_Task item:_
Set down the records again, keeping each line exactly as it is.

= = = =

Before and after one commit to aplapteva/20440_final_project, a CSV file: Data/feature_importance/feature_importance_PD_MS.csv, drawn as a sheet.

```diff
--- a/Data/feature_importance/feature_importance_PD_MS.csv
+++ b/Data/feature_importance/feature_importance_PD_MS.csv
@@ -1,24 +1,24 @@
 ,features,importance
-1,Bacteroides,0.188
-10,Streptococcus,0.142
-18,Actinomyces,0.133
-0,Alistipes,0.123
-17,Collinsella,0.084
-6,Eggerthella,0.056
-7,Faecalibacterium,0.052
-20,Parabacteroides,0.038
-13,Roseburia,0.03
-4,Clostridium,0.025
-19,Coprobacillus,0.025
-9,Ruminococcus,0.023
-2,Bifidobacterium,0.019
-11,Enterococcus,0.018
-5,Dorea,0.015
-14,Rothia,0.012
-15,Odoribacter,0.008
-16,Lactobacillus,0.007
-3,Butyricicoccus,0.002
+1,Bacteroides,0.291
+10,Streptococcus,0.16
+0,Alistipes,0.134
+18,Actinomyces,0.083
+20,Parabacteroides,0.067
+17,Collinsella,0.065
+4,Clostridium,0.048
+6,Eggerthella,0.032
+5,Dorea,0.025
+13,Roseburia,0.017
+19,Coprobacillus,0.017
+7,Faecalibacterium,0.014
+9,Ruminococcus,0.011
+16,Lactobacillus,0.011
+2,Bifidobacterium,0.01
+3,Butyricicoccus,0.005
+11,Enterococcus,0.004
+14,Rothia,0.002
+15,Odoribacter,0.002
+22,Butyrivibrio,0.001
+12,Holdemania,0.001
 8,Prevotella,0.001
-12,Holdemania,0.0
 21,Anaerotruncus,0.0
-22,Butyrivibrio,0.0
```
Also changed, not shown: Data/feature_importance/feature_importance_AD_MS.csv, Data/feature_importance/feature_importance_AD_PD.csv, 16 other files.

= = = =

_Exercise response:_
Before and after one commit to aplapteva/20440_final_project, a CSV file: Data/feature_importance/feature_importance_PD_MS.csv, drawn as a sheet.

```diff
--- a/Data/feature_importance/feature_importance_PD_MS.csv
+++ b/Data/feature_importance/feature_importance_PD_MS.csv
@@ -1,24 +1,24 @@
 ,features,importance
-1,Bacteroides,0.188
-10,Streptococcus,0.142
-18,Actinomyces,0.133
-0,Alistipes,0.123
-17,Collinsella,0.084
-6,Eggerthella,0.056
-7,Faecalibacterium,0.052
-20,Parabacteroides,0.038
-13,Roseburia,0.03
-4,Clostridium,0.025
-19,Coprobacillus,0.025
-9,Ruminococcus,0.023
-2,Bifidobacterium,0.019
-11,Enterococcus,0.018
-5,Dorea,0.015
-14,Rothia,0.012
-15,Odoribacter,0.008
-16,Lactobacillus,0.007
-3,Butyricicoccus,0.002
+1,Bacteroides,0.291
+10,Streptococcus,0.16
+0,Alistipes,0.134
+18,Actinomyces,0.083
+20,Parabacteroides,0.067
+17,Collinsella,0.065
+4,Clostridium,0.048
+6,Eggerthella,0.032
+5,Dorea,0.025
+13,Roseburia,0.017
+19,Coprobacillus,0.017
+7,Faecalibacterium,0.014
+9,Ruminococcus,0.011
+16,Lactobacillus,0.011
+2,Bifidobacterium,0.01
+3,Butyricicoccus,0.005
+11,Enterococcus,0.004
+14,Rothia,0.002
+15,Odoribacter,0.002
+22,Butyrivibrio,0.001
+12,Holdemania,0.001
 8,Prevotella,0.001
-12,Holdemania,0.0
 21,Anaerotruncus,0.0
-22,Butyrivibrio,0.0
```
Also changed, not shown: Data/feature_importance/feature_importance_AD_MS.csv, Data/feature_importance/feature_importance_AD_PD.csv, 16 other files.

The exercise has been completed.